When I mention that to most people that know me well, they often will bring up my love of the T218 Champions cards. I’ve got a complete set of those, a nearly complete second set, and probably about half of a third set. But another set that sort of fits that bill for me is the 1910 T220 Mecca Prize Fighters set.
This set features a total of 50 boxers, though, given the full name (Champion Athletes and Prize Fighters), it was seemingly intended to contain other types of athletes.
The set includes boxers from across all eras up to that point in time. There are cards of some of the earliest fighters in the 19th century and they go right up to the present day stars, though the legendary Jack Johnson is MIA. That’s sort of a shame but it also helps keep the price of the set down. A full, low-grade set typically starts around $300-$500 and if Johnson was included, that number would likely have doubled at least. But it remains somewhat affordable, even though prices have certainly been on the move a bit.
This is one of those sets that I can’t stop collecting. I’ve got one complete set and a nearly complete second set. After a large buy of nearly 70 more this month, I’m not too far away from a third set now and am nearly halfway through on a fourth set.
One of the cool things about this buy in particular is that the lot included one of the rare silver border cards and a few cards with the rare Tolstoi backs. Despite having a good number of T220s, those were two types I had not yet picked up at all.

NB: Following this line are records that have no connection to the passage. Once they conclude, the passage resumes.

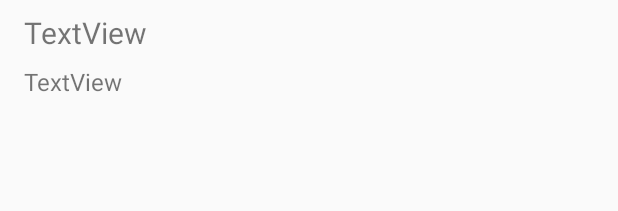
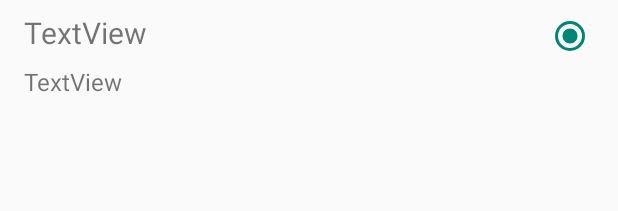
Before and after one commit to omarumustafa/NotesMemo, an Android app: the layout memo_list.xml on its own in the app's theme, with its tools: preview values and no code run, on a phone screen of 412 x 824 dp. Shown: the top 211 px of the screen. Run offline under Robolectric (Android 15) with nearby library versions, the phone set to English and light mode, and no system bars.

Commit message:
priority displayed on listview with radiobutton

```diff
--- a/app/src/main/java/com/example/memoapp/MemoDBHelper.java
+++ b/app/src/main/java/com/example/memoapp/MemoDBHelper.java
@@ -7,7 +7,7 @@ import android.util.Log;
 
 public class MemoDBHelper extends SQLiteOpenHelper {
 
-    private static final String DATABASE_NAME  = "memo.db";
+    private static final String DATABASE_NAME = "memo.db";
 
     private static final int DATABASE_VERSION = 1;
 
@@ -18,7 +18,7 @@ public class MemoDBHelper extends SQLiteOpenHelper {
                     "date TEXT NOT NULL," +
                     "priority TEXT NOT NULL);";
 
-    public MemoDBHelper (Context context){
+    public MemoDBHelper(Context context){
         super(context, DATABASE_NAME, null, DATABASE_VERSION);
     }
 
--- a/app/src/main/res/layout/memo_list.xml
+++ b/app/src/main/res/layout/memo_list.xml
@@ -26,4 +26,15 @@
         android:textSize="16sp"
         app:layout_constraintStart_toStartOf="parent"
         app:layout_constraintTop_toBottomOf="@+id/textMemoName" />
+
+    <RadioButton
+        android:id="@+id/listPriority"
+        android:layout_width="wrap_content"
+        android:layout_height="wrap_content"
+        android:layout_marginTop="8dp"
+        android:layout_marginEnd="16dp"
+        android:checked="true"
+        app:layout_constraintEnd_toEndOf="parent"
+        app:layout_constraintTop_toTopOf="parent" />
+
 </androidx.constraintlayout.widget.ConstraintLayout>
```
Also changed, not shown: app/src/main/java/com/example/memoapp/MemoAdapter.java (+22 -4 lines), app/src/main/java/com/example/memoapp/MemoList.java (+17 -1 lines).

Wrapping things up, I also picked up just a random hodgepodge of stuff. Now, I typically use these articles to focus on the more unique stuff. But in looking over a lot of the other mail that came in, I started to realize that a lot of the stuff that is somewhat commonplace to me is stuff that others may have never heard of.
So you’ll see some of that here. These were cards I bought mostly in small lots from sellers.
As you can see, there’s all sorts of stuff here. Sure, there’s a heavy dose of baseball and boxing. But there’s also a bunch of minor sports cards and even non-sports cards.
The more common stuff probably sticks out to experienced pre-war collectors. Some Goudeys, W551 boxing strip cards, E220 National Caramels, etc. But there’s some rarer stuff and stuff you might not see as often there, too. Some 19th century trade cards, some D146 Donut Corporation of America cards cut from boxes, and some American Tobacco Company non-sports card. There’s also a large amount of international tobacco cards that I’ve picked up. I bought probably about 2,000 of those card last month in various lots with the majority from non-sports sets in the 1920s and 1930s. Some collectors shy away from those cards because they are often plentiful. But there are a lot of rarer ones, too, and even the plentiful ones can be good pickups as inexpensive cards.
Now comes the fun stuff — and that’s getting all of this stuff put into binders.